(Records from a data source)

━━━━━━━━━━━━━━━━━━━━━━━━━━━━━━

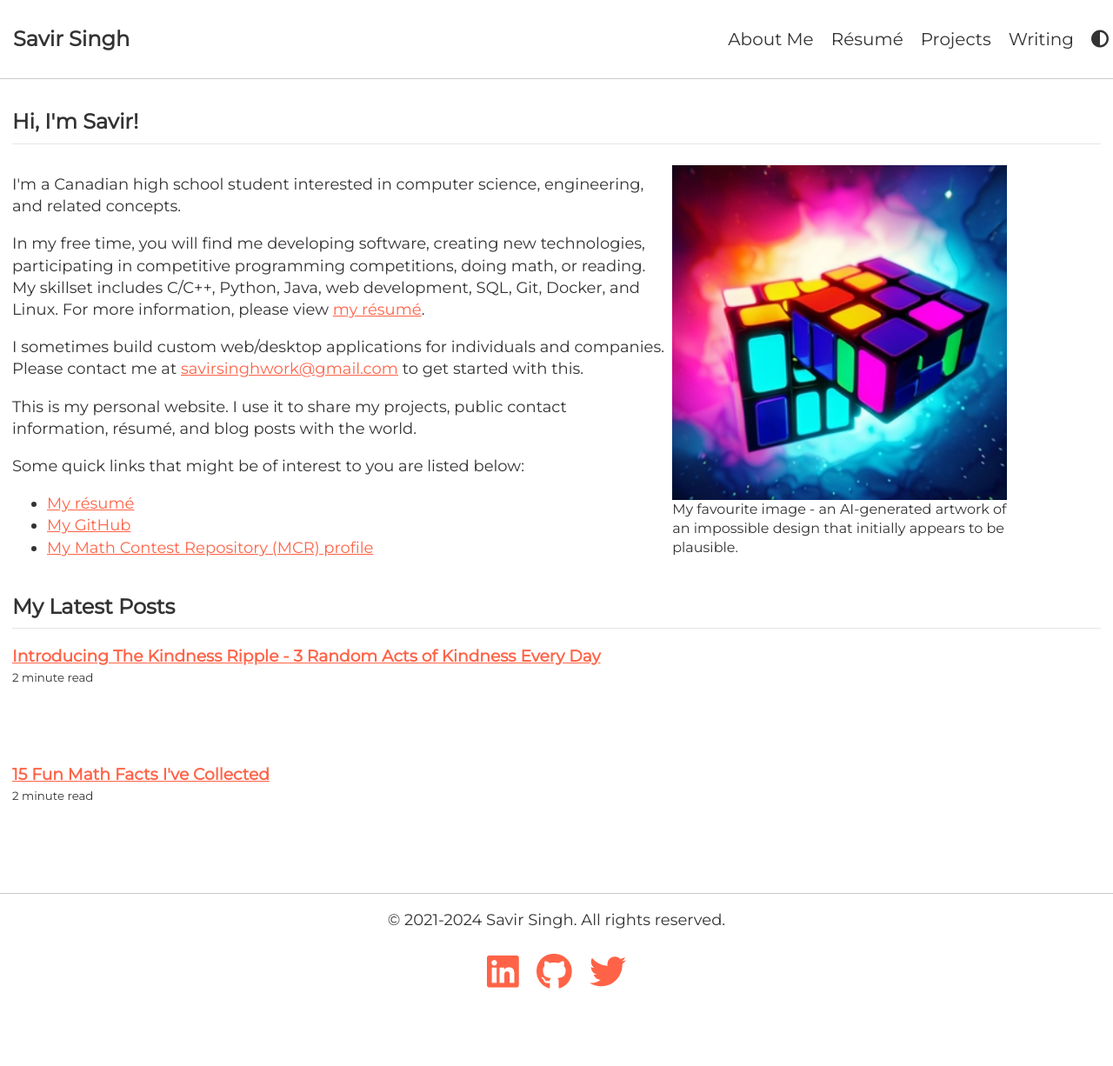
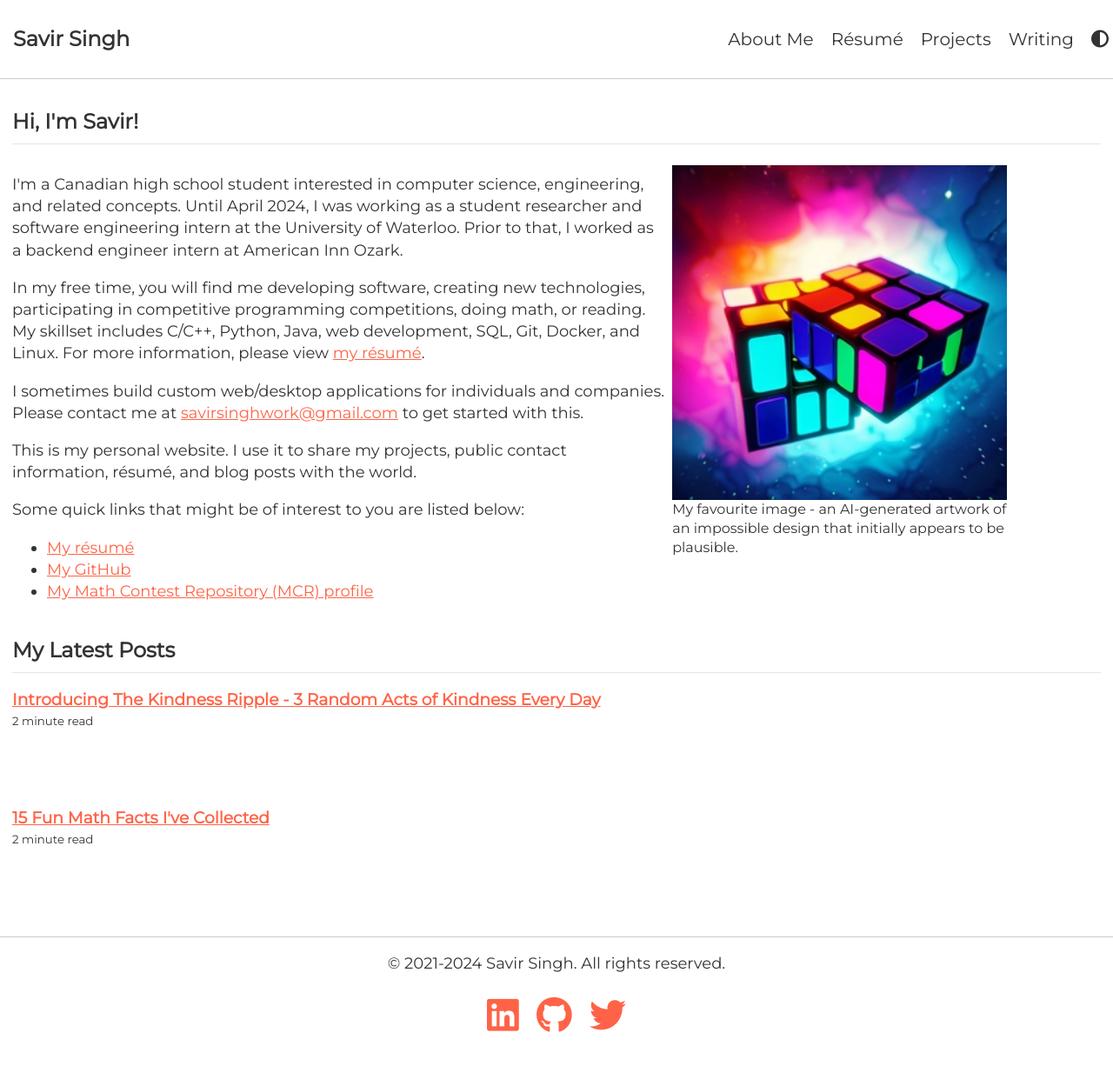
Before and after one commit to savirsingh/savirsingh.github.io, a Jekyll site: the page built from index.md, in a window 1280 px wide and 1243 px high. Shown: the top 1226 px of the window at 87% size. Built offline with Jekyll 4.4.1, drawn with Linux system fonts in a browser that asks for light colours.

Commit message:
Update index.md

```diff
--- a/index.md
+++ b/index.md
@@ -6,7 +6,7 @@ title: Home
 <h2>Hi, I'm Savir!</h2>
 <div style="display: flex">
 <div style="width: 60%">
-<p>I'm a Canadian high school student interested in computer science, engineering, and related concepts.</p>
+<p>I'm a Canadian high school student interested in computer science, engineering, and related concepts. Until April 2024, I was working as a student researcher and software engineering intern at the University of Waterloo. Prior to that, I worked as a backend engineer intern at American Inn Ozark.</p>
 <p>In my free time, you will find me developing software, creating new technologies, participating in competitive programming competitions, doing math, or reading. My skillset includes C/C++, Python, Java, web development, SQL, Git, Docker, and Linux. For more information, please view <a href="/resume">my résumé</a>.</p>
 
 <p>I sometimes build custom web/desktop applications for individuals and companies. Please contact me at <a href="mailto:savirsinghwork@gmail.com">savirsinghwork@gmail.com</a> to get started with this.</p>
```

━━━━━━━━━━━━━━━━━━━━━━━━━━━━━━

▶ **Problem requirements**:
The answer must consist of every line from the entries that holds the string "index".

▶ **Result**:
Before and after one commit to savirsingh/savirsingh.github.io, a Jekyll site: the page built from index.md, in a window 1280 px wide and 1243 px high. Shown: the top 1226 px of the window at 87% size. Built offline with Jekyll 4.4.1, drawn with Linux system fonts in a browser that asks for light colours.
Update index.md
--- a/index.md
+++ b/index.md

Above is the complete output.